Which brings us to episode five, the game changer, which thankfully did not include some shocking death. The episode was titled The Truth, which is definitely what was delivered. Yet, the twist delivered is one that will either engage audiences for the rest of the season or ensure that they change the channel.
When Ethan’s son, Ben, is taken with two other students for an orientation at his new school, it is revealed that it is actually the year 4028 and that all inhabitants of Wayward Pines have been hibernating in an ark as the last remains of humanity, before being re-released into the town. The Earth is now just a wasteland, overrun by mutant predators known as “abbies” that roam the forests beyond the walls
Wayward Pines is discovered to have been created by David Pilcher (Toby Jones), who had previously been posing in the town as a psychologist. He masterminded, or at least saw to it, that each inhabitant was carefully chosen to live as mankind’s last hope. Now Ethan’s son has been inducted into the “First Generation” that will know the truth of the quiet town.
There was some clever storytelling involved to create this twist, with characters appearing to go back and forth between the town and the outside world. What appeared at the time as a straight narrative, was actually switching between the present and some two thousand year old flashbacks.
With such a wild answer to so many posed questions, it does create some uncertainties in the plot though, like the excuse that adults cannot know due to their inability to handle the truth. It seems flimsy at best, especially when you consider that all of these people have been hand picked. Why not just handpick the people that could handle it? Or why not just have only the children to begin with?
Also, it seems conflicting to leave the adults out of the loop only to have them either rebel or live in fear, particularly when the punishment is death. Isn’t the entire point to be saving humanity?
And why abduct people specifically from what seems like a random point in the early twenty-first century when, judging by the still standing buildings of the nearby city, civilization clearly went on for more than another thousand years?

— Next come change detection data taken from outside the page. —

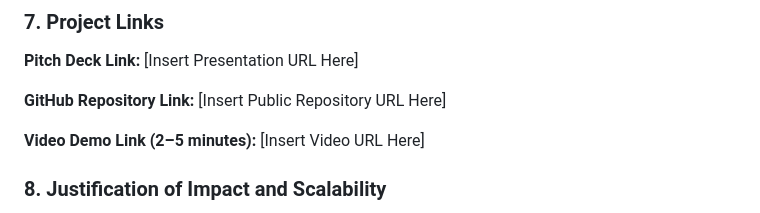
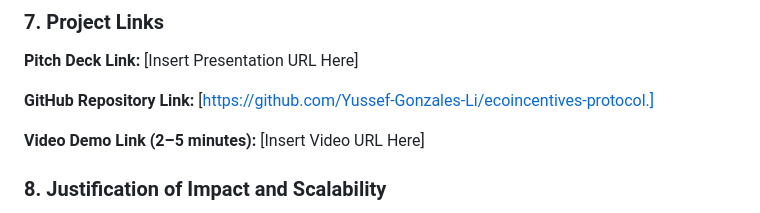
Before and after one commit to Yussef-Gonzales-Li/ecoincentives-protocol., a Markdown page: README.md, the part around the change. Drawn GitHub-style.

```diff
--- a/README.md
+++ b/README.md
@@ -57,7 +57,7 @@ The technology stack was selected to minimize both fixed development costs and l
 
 **Pitch Deck Link:** [Insert Presentation URL Here]
 
-**GitHub Repository Link:** [Insert Public Repository URL Here]
+**GitHub Repository Link:** [https://github.com/Yussef-Gonzales-Li/ecoincentives-protocol.]
 
 **Video Demo Link (2–5 minutes):** [Insert Video URL Here]
 
```
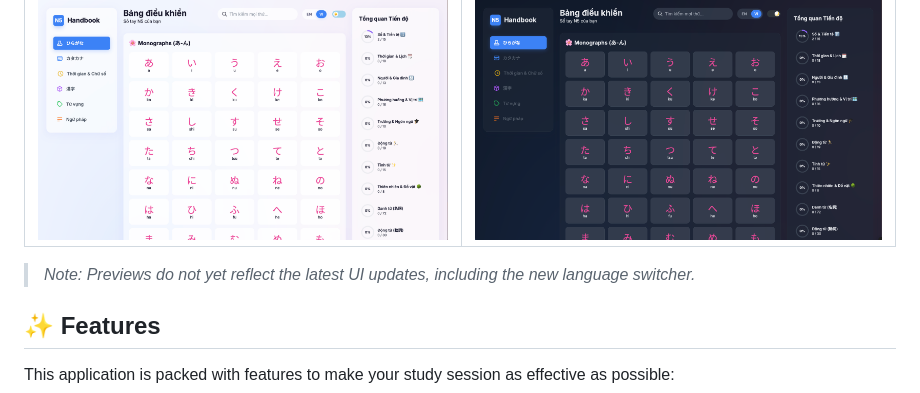
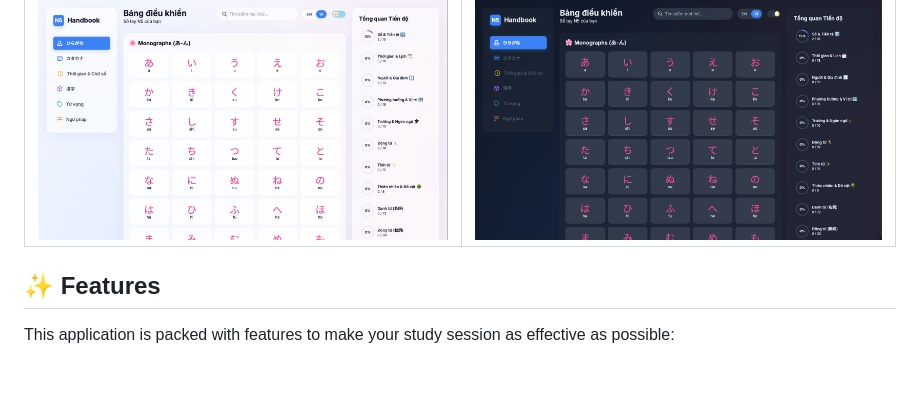
Before and after one commit to ghuyphan/n5-handbook, a Markdown page: README.md, the part around the change. Drawn GitHub-style; blank space fills up the shorter version.

```diff
--- a/README.md
+++ b/README.md
@@ -17,7 +17,6 @@
 | Light Mode | Dark Mode |
 | :---: | :---: |
 | ![App Screenshot Light](./AppDemo-Light.png) | ![App Screenshot Dark](./AppDemo-Dark.png) |
-> *Note: Previews do not yet reflect the latest UI updates, including the new language switcher.*
 
 ## ✨ Features
 
```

But the major problem with this twist is that it essentially changes the genre of the series. What started as a mystery thriller with some subtle nods to the supernatural has now turned to full science fiction. It’s sure to alienate viewers who have unexpectedly found themselves in a genre they have no interest in.

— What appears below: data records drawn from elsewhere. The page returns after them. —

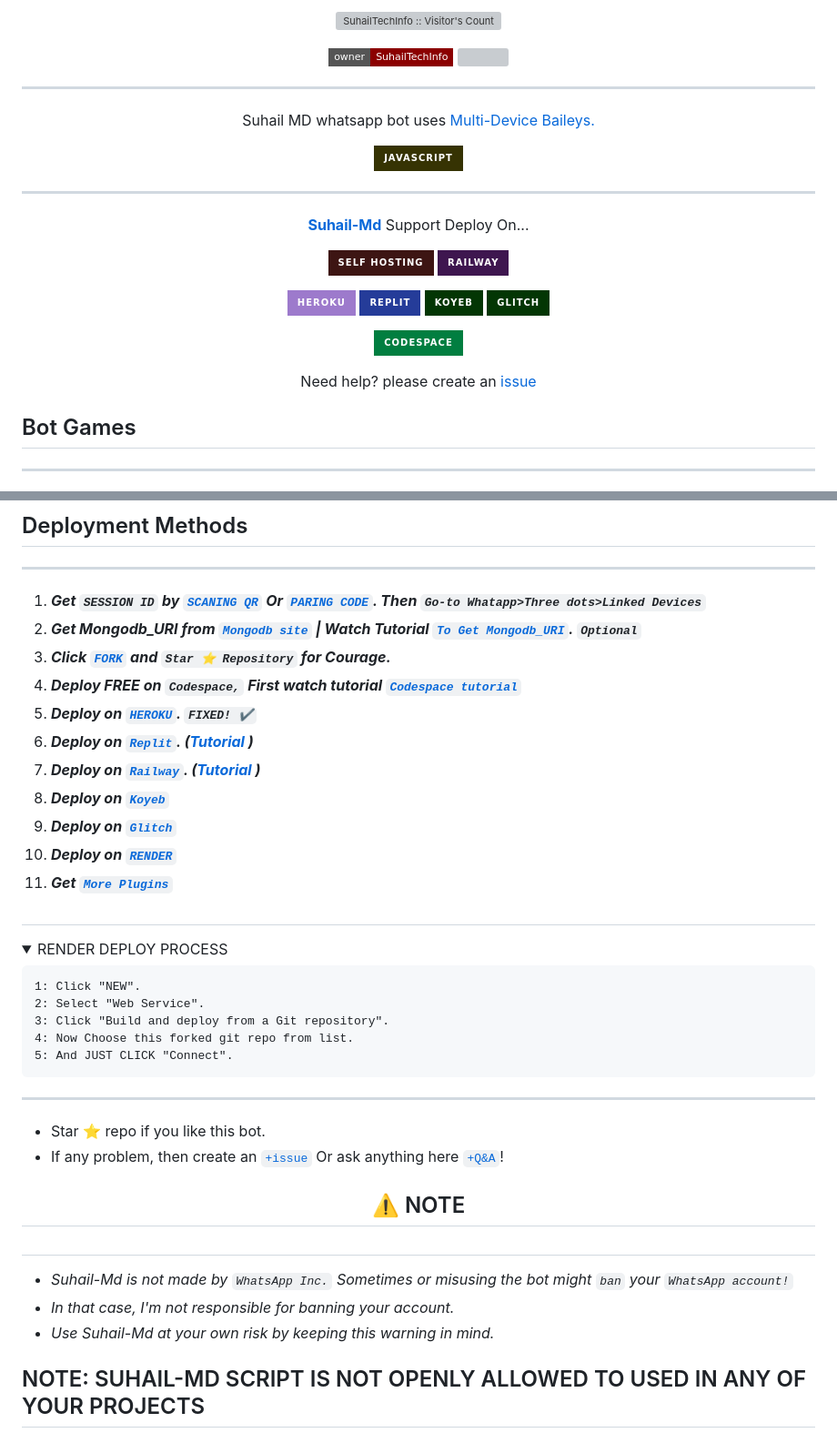
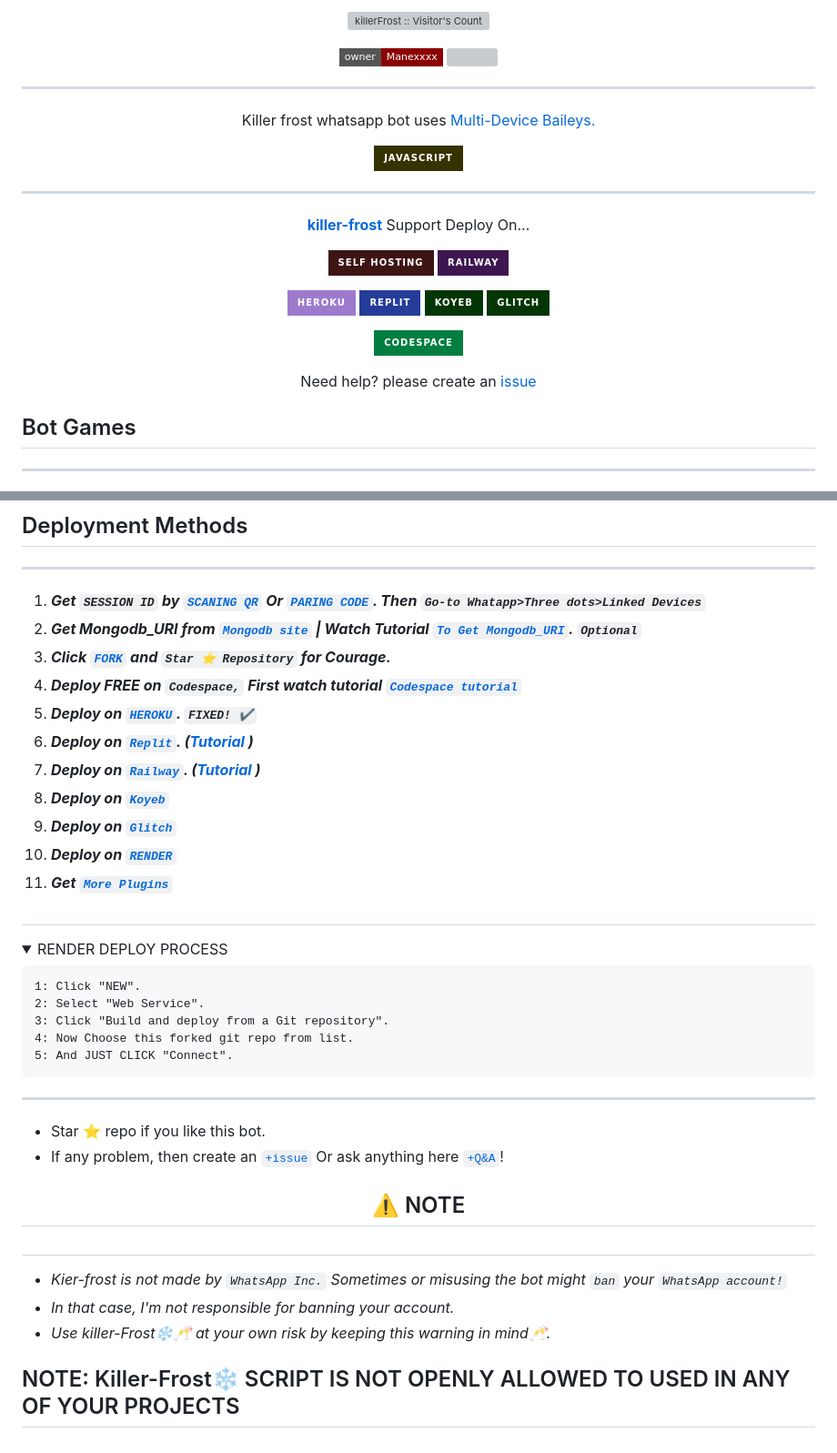
Before and after one commit to Manexxxx/Killer-Frost, a Markdown page: README.md, 2 parts joined by grey strips. Shown at 91% size. Rendered like a GitHub page; folded sections open; badges without logos; grey boxes are pictures that could not be loaded.

Commit message:
Update README.md
Signed-off-by: Gøjø satøru <manexx06@gmail.com>

```diff
--- a/README.md
+++ b/README.md
@@ -30,14 +30,14 @@
   </a>
 
 </p>
-<p align="center"><img src="https://profile-counter.glitch.me/{SuhailTechInfo}/count.svg" alt="SuhailTechInfo :: Visitor's Count" /></p>
+<p align="center"><img src="https://profile-counter.glitch.me/{killerFrost}/count.svg" alt="killerFrost :: Visitor's Count" /></p>
 
 <p align="center">
 
- <a href="https://github.com/SuhailTechInfo">
- <img title="Owner" src="https://img.shields.io/badge/SuhailTechInfo-darkred?style=flat-square&logo=github&label=owner"></a>
-   <a href="https://github.com/SuhailTechInfo">
-    <img src="https://img.shields.io/github/followers/SuhailTechInfo?style=flat-square&logo=github&color=darkred">
+ <a href="https://github.com/Manexxxx">
+ <img title="Owner" src="https://img.shields.io/badge/Manexxxx-darkred?style=flat-square&logo=github&label=owner"></a>
+   <a href="https://github.com/Manexxxx">
+    <img src="https://img.shields.io/github/followers/Manexxxx?style=flat-square&logo=github&color=blue">
   </a>
 
 
@@ -53,7 +53,7 @@
 
 
 
-<p align="center"> Suhail MD whatsapp bot uses
+<p align="center"> Killer frost whatsapp bot uses
   <a href="https://github.com/adiwajshing/Baileys">Multi-Device Baileys.</a>
 </p>
 <p align="center">
@@ -63,7 +63,7 @@
 ---
 
 <p align="center">
-  <a href="https://github.com/SuhailTechInfo/Suhail-Md"><b>Suhail-Md</b></a> Support Deploy On...
+  <a href="https://github.com/Manexxxx/killer-Frost"><b>killer-frost</b></a> Support Deploy On...
 </p>
 
 <p align="center">
@@ -145,10 +145,10 @@
 
 ##
 
-- *Suhail-Md is not made by `WhatsApp Inc.` Sometimes or misusing the bot might `ban` your `WhatsApp account!`*
+- *Kier-frost is not made by `WhatsApp Inc.` Sometimes or misusing the bot might `ban` your `WhatsApp account!`*
 - *In that case, I'm not responsible for banning your account.*
-- *Use Suhail-Md at your own risk by keeping this warning in mind.*
+- *Use killer-Frost❄️🥂 at your own risk by keeping this warning in mind🥂.*
 
 
 
-## NOTE: SUHAIL-MD SCRIPT IS NOT OPENLY ALLOWED TO USED IN ANY OF YOUR PROJECTS
+## NOTE: Killer-Frost❄️ SCRIPT IS NOT OPENLY ALLOWED TO USED IN ANY OF YOUR PROJECTS
```
Also changed, not shown: other parts of README.md (+25 -25 lines).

The question posed now for the remaining episodes: where can the series actually go?
Sure, how the apparent apocalypse came about, what created the abbies and the full story of how Pilcher created the town would be interesting to explore, but how much do people really care? The fun of the show was in the conspiracy and mystery of the town, the mysteries behind running it and why the town existed in the first place.
Now that this has all been revealed, it feels like a lot of the wind has been taken out of the narrative. It’s hard to even guess where the story may go and if it will even stick closer to what came before it or delve head first into futuristic dystopian fiction. It almost feels like it would have been better served as a Twilight Zone episode, with the big reveal at the end making audience stomachs drop, leaving what comes next only to the imagination.
Still, the journey here was enjoyable enough and, with only five episodes to go, the cost isn’t too high to see this all the way through. It’s probable that there are still many mysteries to come and go, but at this point you couldn’t be blamed for calling it a day.